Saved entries
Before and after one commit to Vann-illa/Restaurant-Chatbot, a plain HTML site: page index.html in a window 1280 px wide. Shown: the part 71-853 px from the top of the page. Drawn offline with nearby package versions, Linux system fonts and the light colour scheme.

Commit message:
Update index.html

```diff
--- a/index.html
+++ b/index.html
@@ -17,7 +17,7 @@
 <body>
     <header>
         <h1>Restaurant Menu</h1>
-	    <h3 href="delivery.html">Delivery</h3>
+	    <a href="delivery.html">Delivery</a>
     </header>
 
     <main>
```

EXERCISE INSTRUCTIONS:
In this exercise, the data above is to be printed exactly.

SOLUTION TO THIS EXERCISE:
Before and after one commit to Vann-illa/Restaurant-Chatbot, a plain HTML site: page index.html in a window 1280 px wide. Shown: the part 71-853 px from the top of the page. Drawn offline with nearby package versions, Linux system fonts and the light colour scheme.

Commit message:
Update index.html

```diff
--- a/index.html
+++ b/index.html
@@ -17,7 +17,7 @@
 <body>
     <header>
         <h1>Restaurant Menu</h1>
-	    <h3 href="delivery.html">Delivery</h3>
+	    <a href="delivery.html">Delivery</a>
     </header>
 
     <main>
```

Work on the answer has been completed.